But I digress. The collaboration between Conde Naste, The Detroit Institute of Arts and Detroit is a special one, starting back in 2006 when Bruce first came to Detroit with supermodel Kate Moss. There was a buzz in the air all over the fashion community about this great photographer and model coming to Detroit, Yes! Detroit for a fashion photo spread for W Magazine, and as it turned out, Bruce discovered how special Detroit was and highlighted us in an amazing way. Putting aside the negative naysayers and finding out through his visual interpretation that Detroit is an incredible place, “I was struck by how warm and welcoming everyone was. …People from all different walks of life — students, stylists, writers, athletes. … I felt that welcoming spirit, which as an outsider working in a new city meant everything”.

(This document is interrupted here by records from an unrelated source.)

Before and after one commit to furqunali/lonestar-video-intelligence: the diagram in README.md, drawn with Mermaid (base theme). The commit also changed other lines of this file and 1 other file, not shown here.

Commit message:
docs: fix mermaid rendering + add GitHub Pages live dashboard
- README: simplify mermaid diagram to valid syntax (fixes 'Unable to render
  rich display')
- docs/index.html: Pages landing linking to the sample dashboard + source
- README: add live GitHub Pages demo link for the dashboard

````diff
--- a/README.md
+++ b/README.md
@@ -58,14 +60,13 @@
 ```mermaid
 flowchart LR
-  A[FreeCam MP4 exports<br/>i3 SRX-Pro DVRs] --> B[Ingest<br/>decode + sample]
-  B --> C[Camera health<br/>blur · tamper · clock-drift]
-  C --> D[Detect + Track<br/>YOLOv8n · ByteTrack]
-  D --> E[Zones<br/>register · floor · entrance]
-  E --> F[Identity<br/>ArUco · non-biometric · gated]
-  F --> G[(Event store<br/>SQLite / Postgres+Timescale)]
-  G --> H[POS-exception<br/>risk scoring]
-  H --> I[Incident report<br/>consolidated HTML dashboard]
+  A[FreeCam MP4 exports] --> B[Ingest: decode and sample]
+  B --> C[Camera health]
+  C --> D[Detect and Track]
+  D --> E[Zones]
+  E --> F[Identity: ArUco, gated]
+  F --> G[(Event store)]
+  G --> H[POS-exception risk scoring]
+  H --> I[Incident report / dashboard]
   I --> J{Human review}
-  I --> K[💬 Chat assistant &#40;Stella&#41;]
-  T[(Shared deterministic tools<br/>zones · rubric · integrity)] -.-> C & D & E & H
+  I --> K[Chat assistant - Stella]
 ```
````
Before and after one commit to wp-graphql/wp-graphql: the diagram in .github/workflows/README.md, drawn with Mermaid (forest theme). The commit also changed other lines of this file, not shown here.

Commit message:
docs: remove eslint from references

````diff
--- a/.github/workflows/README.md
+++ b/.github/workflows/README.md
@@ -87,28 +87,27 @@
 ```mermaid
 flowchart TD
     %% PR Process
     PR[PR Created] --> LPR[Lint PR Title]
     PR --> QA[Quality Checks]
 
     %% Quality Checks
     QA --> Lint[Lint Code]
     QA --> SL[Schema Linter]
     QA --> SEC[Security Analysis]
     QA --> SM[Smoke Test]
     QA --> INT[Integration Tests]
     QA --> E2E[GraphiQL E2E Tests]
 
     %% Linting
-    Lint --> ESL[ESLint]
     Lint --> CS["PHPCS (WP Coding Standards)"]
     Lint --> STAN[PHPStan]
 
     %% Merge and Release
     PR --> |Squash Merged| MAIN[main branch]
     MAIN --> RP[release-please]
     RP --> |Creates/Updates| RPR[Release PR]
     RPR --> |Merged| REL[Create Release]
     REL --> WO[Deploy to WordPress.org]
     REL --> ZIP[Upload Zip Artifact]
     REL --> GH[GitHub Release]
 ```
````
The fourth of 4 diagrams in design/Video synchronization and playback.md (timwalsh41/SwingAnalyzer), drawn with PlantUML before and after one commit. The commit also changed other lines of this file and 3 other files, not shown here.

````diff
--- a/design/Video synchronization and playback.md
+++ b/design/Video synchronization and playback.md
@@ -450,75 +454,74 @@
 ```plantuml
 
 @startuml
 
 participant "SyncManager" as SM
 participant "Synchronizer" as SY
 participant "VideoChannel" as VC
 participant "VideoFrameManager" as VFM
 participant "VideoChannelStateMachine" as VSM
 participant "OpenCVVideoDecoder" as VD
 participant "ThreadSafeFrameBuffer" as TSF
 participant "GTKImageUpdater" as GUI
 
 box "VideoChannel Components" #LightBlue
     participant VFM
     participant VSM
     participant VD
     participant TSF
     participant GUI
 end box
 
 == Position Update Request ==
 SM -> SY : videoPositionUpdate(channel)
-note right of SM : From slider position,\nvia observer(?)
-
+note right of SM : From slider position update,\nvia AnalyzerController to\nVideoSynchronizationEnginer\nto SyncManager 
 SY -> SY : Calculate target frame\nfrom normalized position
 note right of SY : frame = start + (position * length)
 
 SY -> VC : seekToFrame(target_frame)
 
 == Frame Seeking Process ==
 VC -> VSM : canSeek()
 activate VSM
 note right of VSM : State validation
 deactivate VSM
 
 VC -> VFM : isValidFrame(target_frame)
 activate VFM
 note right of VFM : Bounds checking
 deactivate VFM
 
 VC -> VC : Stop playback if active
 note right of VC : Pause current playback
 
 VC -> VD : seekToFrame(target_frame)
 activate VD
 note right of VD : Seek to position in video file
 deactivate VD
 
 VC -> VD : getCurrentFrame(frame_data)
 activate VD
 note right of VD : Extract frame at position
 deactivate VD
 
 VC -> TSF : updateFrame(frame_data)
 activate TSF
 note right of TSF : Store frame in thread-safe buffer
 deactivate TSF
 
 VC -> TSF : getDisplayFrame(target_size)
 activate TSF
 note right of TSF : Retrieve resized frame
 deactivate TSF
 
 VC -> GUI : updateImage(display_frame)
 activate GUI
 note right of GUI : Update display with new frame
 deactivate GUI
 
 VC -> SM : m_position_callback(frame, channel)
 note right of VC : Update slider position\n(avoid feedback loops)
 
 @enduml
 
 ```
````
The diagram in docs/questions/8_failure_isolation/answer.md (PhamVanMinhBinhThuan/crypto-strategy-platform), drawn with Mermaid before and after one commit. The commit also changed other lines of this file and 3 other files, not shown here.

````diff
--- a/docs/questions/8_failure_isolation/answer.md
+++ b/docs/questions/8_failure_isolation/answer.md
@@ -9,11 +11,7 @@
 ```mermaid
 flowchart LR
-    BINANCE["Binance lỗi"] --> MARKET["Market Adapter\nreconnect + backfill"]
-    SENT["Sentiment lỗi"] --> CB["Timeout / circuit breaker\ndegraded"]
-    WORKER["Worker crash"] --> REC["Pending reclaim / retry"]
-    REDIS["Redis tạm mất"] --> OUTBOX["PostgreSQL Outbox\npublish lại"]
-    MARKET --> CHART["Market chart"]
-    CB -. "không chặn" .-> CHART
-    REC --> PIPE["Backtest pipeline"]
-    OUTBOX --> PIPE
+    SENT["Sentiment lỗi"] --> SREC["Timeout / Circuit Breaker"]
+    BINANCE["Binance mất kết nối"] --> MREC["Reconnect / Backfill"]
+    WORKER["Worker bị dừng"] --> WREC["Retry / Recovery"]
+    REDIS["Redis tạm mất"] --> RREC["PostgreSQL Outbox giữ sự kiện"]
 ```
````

Fast-forward to 2013, Bruce was back shooting the new Shinola campaign featuring supermodel Carolyn Murphy to be featured in Vogue Magazine; this was another notch in our fashion belt. Again, Weber displayed the great city facades and faces with aplomb and flair, Detroit was again a fashion city. As I gaze upon the eighty photographs depicting the richness and majesty of the people here, it is apparent in every image, from Aretha Franklin to the Detroit chapter of the Tuskegee Airmen, Detroit has style. From the familiar locations, along with seeing friends like Tombi Steward and Shaletta Porterfield gracing the walls, brings on a smile. Lots of signature black white permeates, making everyone he captured a fashion star. Like many creatives, Bruce is adept at many visual mediums, from still photography to stunning videography; as demonstrated in the short feature films that ran during the exhibit. Putting Detroit on the fashion map is one my greatest hopes, and having an immensely talented, internationally acclaimed artist such as Bruce Weber understand our diverse cultural relevance, is inspiring to say the least. Even though this exhibit is coming to a close, it keeps me believing that Detroit is the world’s next fashion port of call.
Bruce Weber Quote from June 2014 issue of Hour Detroit
Bruce Weber image courtesy of: http://www.zimbio.com/pictures/1yGBUAxQ7Aj/Marni+H+Collection+Launch+Inside/wUBGgWstK2A/Bruce+Weber